Web document revisions
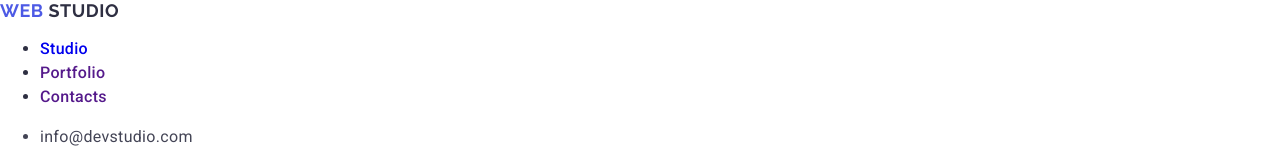
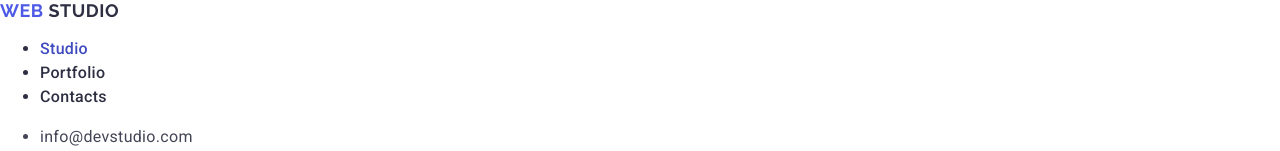
Before and after one commit to PavloVasylenk0/goit-markup-hw-02, a plain HTML site: page index.html in a window 1280 px wide. In both pictures the pointer is over the link "Studio". Shown: the top 151 px of the page. Drawn offline with nearby package versions, Linux system fonts and the light colour scheme.

Commit message:
update css

```diff
--- a/css/styles.css
+++ b/css/styles.css
@@ -49,7 +49,7 @@ letter-spacing: 0.02em;
 }
 
 
-.header-menu-lin .link {
+.header-menu-lin {
     color:#2E2F42;
 font-size: 16px;
 font-weight: 500;
@@ -61,7 +61,8 @@ letter-spacing: 0.02em;
 
 
 
-.header-menu-lin .link:hover, .header-menu-lin .link:focus {
+.header-menu-lin:hover,
+.header-menu-lin:focus {
     color: #404bbf;
 }
 
```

--- Your task ---
Set down the data exactly as it appears, without any images.

--- Answer section ---
Before and after one commit to PavloVasylenk0/goit-markup-hw-02, a plain HTML site: page index.html in a window 1280 px wide. In both pictures the pointer is over the link "Studio". Shown: the top 151 px of the page. Drawn offline with nearby package versions, Linux system fonts and the light colour scheme.

Commit message:
update css

```diff
--- a/css/styles.css
+++ b/css/styles.css
@@ -49,7 +49,7 @@ letter-spacing: 0.02em;
 }
 
 
-.header-menu-lin .link {
+.header-menu-lin {
     color:#2E2F42;
 font-size: 16px;
 font-weight: 500;
@@ -61,7 +61,8 @@ letter-spacing: 0.02em;
 
 
 
-.header-menu-lin .link:hover, .header-menu-lin .link:focus {
+.header-menu-lin:hover,
+.header-menu-lin:focus {
     color: #404bbf;
 }
 
```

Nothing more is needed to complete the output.